Summary: Human-machine teaming is at the core of the Department of Defense’s vision of future warfare, but successful collaboration between humans and intelligent machines—like the performance of great teams in business or sports—depends in large part on trust. Indeed, national security leaders, military professionals, and academics largely agree that trust is key to effective human-machine teaming.
Original author and publication date: Margarita Konaev and Husanjot Chahal – February 18, 2021
Futurizonte Editor’s Note: At times let’s be honest. we hardly trust humans. Why then should be trust machines? Just because they are inteligente?
From the article:
From the factory floor to air-to-air combat, artificial intelligence will soon replace humans not only in jobs that involve basic, repetitive tasks but advanced analytical and decision-making skills. AI can play sophisticated strategy games like chess and Go, defeating world champions who are left dumbfounded by the unexpected moves the computer makes. And now, AI can beat experienced fighter pilots in simulated aerial combat and fly co-pilot aboard actual military aircraft. In the popular imagination, the future of human civilization is one in which gamers, drivers, and factory workers are replaced by machines. In this line of thinking, the future of war is marked by fully autonomous killer robots that make independent decisions on a battlefield from which human warfighters are increasingly absent.
Although not unfathomable, such scenarios are largely divorced both from the state of the art in AI technology and the way in which the U.S. military is thinking about using autonomy and AI in military systems and missions.
As the former director of the Joint Artificial Intelligence Center, Lt. Gen. Jack Shanahan, has made clear, “A.I.’s most valuable contributions will come from how we use it to make better and faster decisions,” including “gaining a deeper understanding of how to optimize human-machine teaming.”
Yet research by the Center for Security and Emerging Technology on U.S. military investments in science and technology programs related to autonomy and AI has found that a mere 18 of the 789 research components related to autonomy and 11 out of the 287 research components related to AI mentioned the word “trust.”
Rather than studying trust directly, defense researchers and developers have prioritized technology-centric solutions that “build trust into the system” by making AI more transparent, explainable, and reliable. These efforts are necessary for cultivating trust in human-machine teams, but technology-centric solutions may not fully account for the human element in this teaming equation. A holistic understanding of trust—one that pays attention to the human, the machine, and the interactions and interdependencies between them—can help the U.S. military move forward with its vision of using intelligent machines as trusted partners to human operators, advancing the Department of Defense’s strategy for AI as a whole.
In recent years, the U.S. military has developed many programs and prototypes pairing humans with intelligent machines, from robotic mules that can help infantry units carry ammunition and equipment to AI-enabled autonomous drones that partner with fighter jets, providing support for intelligence collection missions and air strikes.

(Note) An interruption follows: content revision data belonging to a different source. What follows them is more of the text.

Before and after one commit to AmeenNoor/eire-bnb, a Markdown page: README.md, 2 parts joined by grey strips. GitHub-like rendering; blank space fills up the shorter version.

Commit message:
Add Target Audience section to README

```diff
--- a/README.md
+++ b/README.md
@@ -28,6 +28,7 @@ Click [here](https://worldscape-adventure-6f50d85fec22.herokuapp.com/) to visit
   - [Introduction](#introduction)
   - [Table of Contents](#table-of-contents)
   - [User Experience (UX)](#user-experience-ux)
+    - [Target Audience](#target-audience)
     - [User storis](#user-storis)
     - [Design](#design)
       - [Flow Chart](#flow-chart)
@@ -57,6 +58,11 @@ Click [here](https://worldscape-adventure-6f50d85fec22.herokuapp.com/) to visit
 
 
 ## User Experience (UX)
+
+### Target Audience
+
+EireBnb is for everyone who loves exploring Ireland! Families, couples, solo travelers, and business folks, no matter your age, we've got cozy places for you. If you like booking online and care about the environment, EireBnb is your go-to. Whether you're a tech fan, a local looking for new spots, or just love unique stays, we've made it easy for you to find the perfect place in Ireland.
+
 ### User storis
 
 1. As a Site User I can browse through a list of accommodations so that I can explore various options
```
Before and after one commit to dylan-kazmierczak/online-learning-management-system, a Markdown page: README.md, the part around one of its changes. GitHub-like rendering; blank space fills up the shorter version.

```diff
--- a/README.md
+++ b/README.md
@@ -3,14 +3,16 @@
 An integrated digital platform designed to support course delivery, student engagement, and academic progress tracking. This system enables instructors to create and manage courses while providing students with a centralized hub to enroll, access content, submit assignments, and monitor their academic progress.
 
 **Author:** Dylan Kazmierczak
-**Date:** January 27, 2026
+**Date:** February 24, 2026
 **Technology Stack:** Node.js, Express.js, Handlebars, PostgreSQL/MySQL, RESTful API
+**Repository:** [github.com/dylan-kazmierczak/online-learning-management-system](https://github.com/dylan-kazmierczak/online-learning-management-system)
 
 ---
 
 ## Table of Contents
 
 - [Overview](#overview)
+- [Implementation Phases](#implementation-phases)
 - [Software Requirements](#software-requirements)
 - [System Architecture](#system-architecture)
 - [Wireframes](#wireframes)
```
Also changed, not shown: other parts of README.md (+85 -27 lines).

As AI becomes smarter and more reliable, the potential ways in which humans and machines can work together with unmanned systems, robots, virtual assistants, algorithms, and other non-human intelligent agents seems limitless. But ensuring that the autonomous and AI-enabled systems the Department of Defense is developing are used in safe, secure, effective, and ethical ways will depend in large part on soldiers having the proper degree of trust in their machine teammates.
Trust is a complex and multilayered concept, but in the context of human-machine teaming, it speaks to an individual’s confidence in the reliability of the technology’s conclusions and its ability to accomplish defined goals.
Trust is critical to effective human-machine teaming because it affects the willingness of people to use intelligent machines and to accept their recommendations. Having too little trust in highly capable technology can lead to underutilization or disuse of AI systems, while too much trust in limited or untested systems can lead to overreliance on AI. Both present unique risks in military settings, from accidents and friendly fire to unintentional harm to civilians and collateral damage.